Babies Born During Pandemic Have Lower Developmental Scores: Study

By Isabel van Brugen
Isabel van Brugen
Isabel van Brugen
Isabel van Brugen is an award-winning journalist. She holds a master's in newspaper journalism from City, University of London.
January 6, 2022Updated: January 6, 2022

Babies who were born during the first year of the COVID-19 pandemic had lower developmental scores compared to pre-pandemic babies, a study suggests.

According to research published on Jan. 4 in JAMA Pediatrics, COVID-19 infection during pregnancy doesn’t appear to affect an infant’s brain function, but the pandemic itself may be having an effect.

A group of researchers in New York studied 255 infants born between March and December 2020, including 114 whose mothers had COVID-19 during pregnancy.
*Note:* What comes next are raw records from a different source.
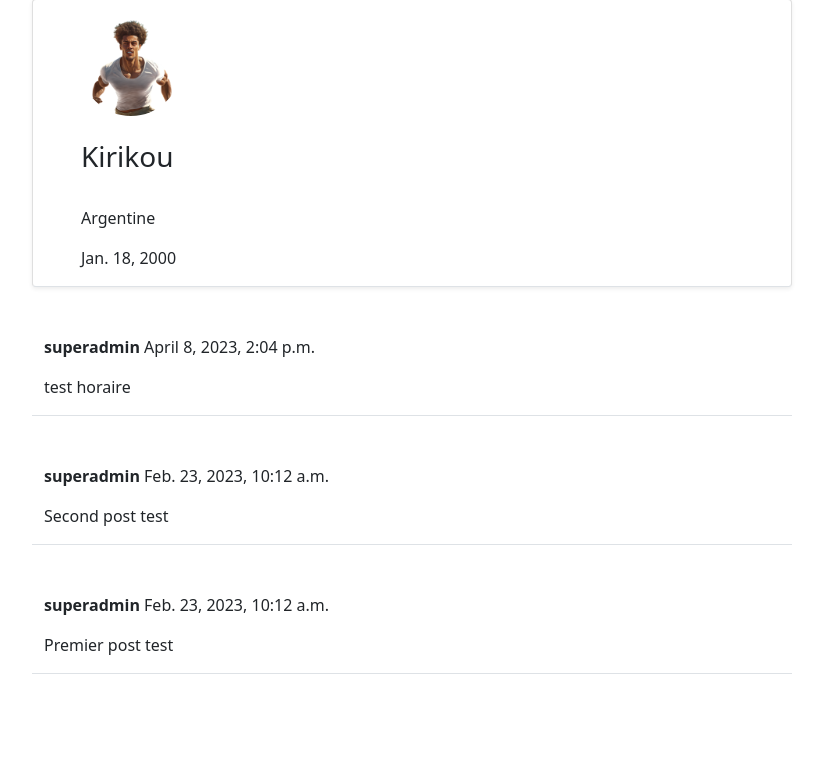
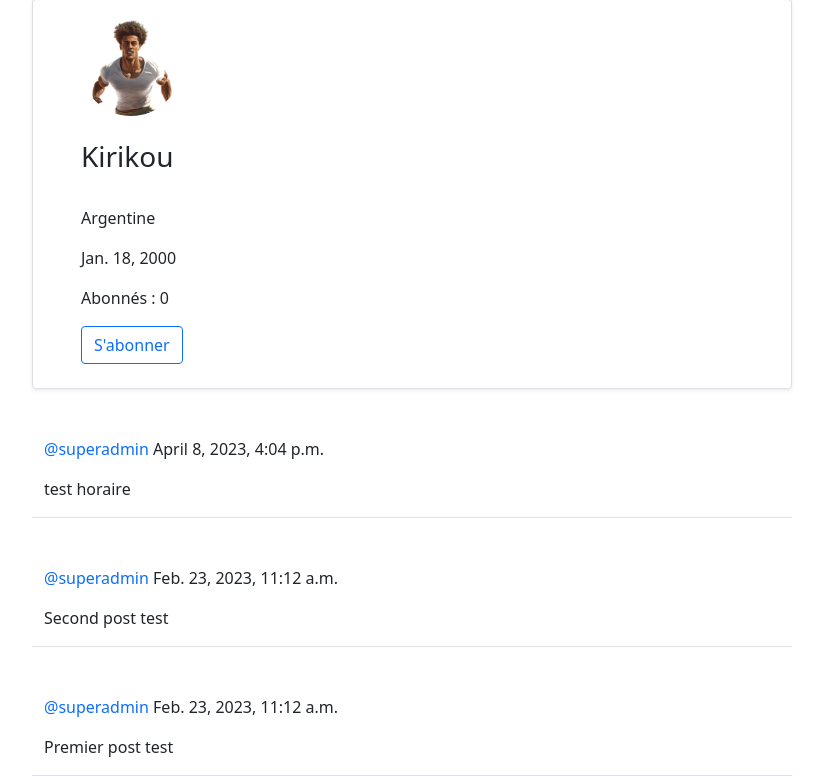
Before and after one commit to Projet-NSI/SocialMediaPlatform.V2, a Django app: page /social/profile/4/ in a window 1280 px wide. Shown: the part 226-1002 px from the top of the page, without its empty margins (228-1051 px from the left). Before the commit the page ends 900 px from the top, so only its background shows below. Run offline with Django 4.2, Linux system fonts and the light colour scheme; data comes from the database, SQL or seed files in the repository; both versions use the stored data as it was after the commit; some libraries are stand-ins or nearby versions.

Commit message:
Ajout des abonnement

```diff
--- a/social/models.py
+++ b/social/models.py
@@ -24,6 +24,7 @@ class UserProfile(models.Model):
 	birth_date=models.DateField(null=True, blank=True)
 	location = models.CharField(max_length=100, blank=True, null=True)
 	picture = models.ImageField(upload_to='uploads/profile_pictures', default='uploads/profile_pictures/default.png', blank=True)
+	followers = models.ManyToManyField(User, blank=True, related_name='followers')
 
 @receiver(post_save, sender=User)
 def create_user_profile(sender, instance, created, **kwargs):
--- a/social/templates/social/profile.html
+++ b/social/templates/social/profile.html
@@ -40,15 +40,34 @@
             {% if profile.bio %}
             <p>{{ profile.bio }}</p>
             {% endif %}
+            <div class="mb-4">
+                <p>Abonnés : {{ total_abonnes }}</p>
+                {% if user == request.user %}
+                {% else %}
+                {% if est_abonne %}
+                <form method="POST" action="{% url 'remove-follower' profile.pk %}">
+                    {% csrf_token %}
+                    <button class="btn btn-outline-danger"  type="submit">Se désabonner</button>
+                </form>
+                {% else %}
+                <form method="POST" action="{% url 'add-follower' profile.pk %}">
+                    {% csrf_token %}
+                    <button class="btn btn-outline-primary"  type="submit">S'abonner</button>
+                </form>
+                {% endif %}
+                {% endif %}
+            </div>
         </div>
     </div>
 
     {% for post in posts %}
     <div class="row justify-content-center mt-5">
-        <div class="col-md-8 col-sm-12 border-bottom position-relative">
-            <p><strong>{{ post.auteur }}</strong> {{ post.sendingTime }}</p>
-            <p>{{ post.contenu }}</p>
-            <a href="{% url 'post-detail' post.pk %}" class="stretched-link"></a>
+        <div class="col-md-8 col-sm-12 border-bottom">
+            <p><a style="text-decoration:none;" class="text-primary" href="{% url 'profile' post.auteur.profile.pk %}">@{{ post.auteur }}</a> {{ post.sendingTime }}</p>
+            <div class="position-relative">
+                <p>{{ post.contenu }}</p>
+                <a class="stretched-link" href="{% url 'post-detail' post.pk %}"></a>
+            </div>
         </div>
     </div>
     {% endfor %}
--- a/social/templates/social/profile_edit.html
+++ b/social/templates/social/profile_edit.html
@@ -17,7 +17,7 @@
 
     <div class="row justify-content-center mt-3 mb-5">
         <div class="col-md-5 col-sm-12 border-bottom">
-            <form method="POST" enctype="multipart/form-data">
+            <form method="POST" enctype="multipart/form-data">  <!-- Pour que le formulaire puisse supporter les types de fichiers d'images -->
                 {% csrf_token %}
                 {{ form | crispy }}
                 <div class="d-grid gap-2">
--- a/social/urls.py
+++ b/social/urls.py
@@ -1,5 +1,5 @@
 from django.urls import path
-from .views import PostListView, PostDetailView, PostEditView, PostDeleteView, CommentDeleteView, ProfileView, ProfileEditView
+from .views import PostListView, PostDetailView, PostEditView, PostDeleteView, CommentDeleteView, ProfileView, ProfileEditView, AddFollower, RemoveFollower
 
 urlpatterns = [
     path('', PostListView.as_view(), name='post-list'),
@@ -9,4 +9,6 @@ urlpatterns = [
     path('post/<int:post_pk>/comment/delete/<int:pk>/', CommentDeleteView.as_view(), name='comment-delete'),
     path('profile/<int:pk>/', ProfileView.as_view(), name='profile'),
     path('profile/edit/<int:pk>/', ProfileEditView.as_view(), name='profile-edit'),
+    path('profile/<int:pk>/followers/add', AddFollower.as_view(), name='add-follower'),
+    path('profile/<int:pk>/followers/remove', RemoveFollower.as_view(), name='remove-follower'),
 ]
--- a/social/views.py
+++ b/social/views.py
@@ -1,4 +1,4 @@
-from django.shortcuts import render
+from django.shortcuts import render, redirect
 from django.views import View
 from django.urls import reverse_lazy
 from .models import Post, Comment, UserProfile
@@ -108,11 +108,24 @@ class ProfileView(View):
         profile = UserProfile.objects.get(pk=pk)
         user = profile.user
         posts = Post.objects.filter(auteur=user).order_by('-sendingTime')
+        abonnes = profile.followers.all()
+        total_abonnes = len(abonnes)
+        if total_abonnes==0:
+            est_abonne = False
+        else:
+            for abonne in abonnes:
+                if abonne == request.user:
+                    est_abonne =  True
+                    break
+                else:
+                    est_abonne = False
 
         context = {
             'user': user,
             'profile': profile,
-            'posts': posts
+            'posts': posts,
+            'total_abonnes': total_abonnes,
+            'est_abonne': est_abonne,
         }
 
         return render(request, 'social/profile.html', context)
@@ -129,3 +142,17 @@ class ProfileEditView(LoginRequiredMixin, UserPassesTestMixin, UpdateView):
     def test_func(self):
         profile = self.get_object()
         return self.request.user == profile.user
+
+class AddFollower(LoginRequiredMixin, View):
+    def post(self, request, pk, *args, **kwargs):
+        profile = UserProfile.objects.get(pk=pk)
+        profile.followers.add(request.user) #Fonction de Django déjà faite pour ajouter des abonnements
+
+        return redirect('profile', profile.pk)
+
+class RemoveFollower(LoginRequiredMixin, View):
+    def post(self, request, pk, *args, **kwargs):
+        profile = UserProfile.objects.get(pk=pk)
+        profile.followers.remove(request.user) #Fonction de Django déjà faite pour retirer des abonnements
+
+        return redirect('profile', pk=profile.pk)
--- a/socialmedia/settings.py
+++ b/socialmedia/settings.py
@@ -25,7 +25,7 @@ SECRET_KEY = 'django-insecure-dn&rcsl5hp4n0_mk)5=vhrke)jb#mr*h5*!cp3*^rczy4%z%i0
 # SECURITY WARNING: don't run with debug turned on in production!
 DEBUG = True
 
-ALLOWED_HOSTS = ['https://projet-nsi.github.io/SocialMediaPlatform.V2/','127.0.0.1','socialmediaplatformv2-2.simonzeru.repl.co']
+ALLOWED_HOSTS = ['*']
 
 HOME_PAGE = BASE_DIR / 'templates/landing/index.html'
 
@@ -128,7 +128,7 @@ AUTH_PASSWORD_VALIDATORS = [
 
 LANGUAGE_CODE = 'en-us'
 
-TIME_ZONE = 'UTC'
+TIME_ZONE = 'Europe/Paris'
 
 USE_I18N = True
 
```
Also changed, not shown: social/templates/social/post_list.html (+6 -4 lines), db.sqlite3, readme.md, social/migrations/0006_userprofile_followers.py (added).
It found that some of those infants born during the pandemic have experienced slight developmental delays.

Overall, compared with 62 infants born before the pandemic, the babies born during the health crisis displayed slightly lower scores on tasks involving large muscles, tasks requiring small muscle movements, and personal interactions.

“Both exposed and unexposed infants born during that period had significantly lower scores on gross motor, fine motor, and personal-social subdomains compared with a historical cohort of infants born before the onset of the COVID-19 pandemic,” the study reads.

Dr. Dani Dumitriu of Columbia University and the New York State Psychiatric Institute stated that the findings suggest that stress felt by pregnant mothers during the pandemic may have had an effect on infant development.

“The developmental trajectory of an infant begins before birth. With potentially millions of infants who may have been exposed to COVID in utero, and even more mothers just living through the stress of the pandemic, there is a critical need to understand the neurodevelopmental effects of the pandemic on future generations.”

The findings don’t necessarily mean that these infants will suffer long-term consequences, Dumitriu said. Assessments at six months are poor predictors of long-term outcomes.

Infants whose mothers were in their first trimester at the height of the COVID-19 pandemic displayed the lowest neurodevelopment scores.

Dumitriu also suggested that fewer social interactions such as playdates during the pandemic may have played a role.

“These small shifts warrant careful attention because at the population level, they can have a significant public health impact. We know this from other pandemics and natural disasters.”

If additional research confirms that birth during the pandemic negatively affects neurodevelopment, “because this is such an early time point, there are lots of opportunities to intervene and get these babies onto the right developmental trajectory,” she said.

“These early findings support the need for long-term monitoring of children born during the COVID-19 pandemic,” the study reads.

Reuters contributed to this report.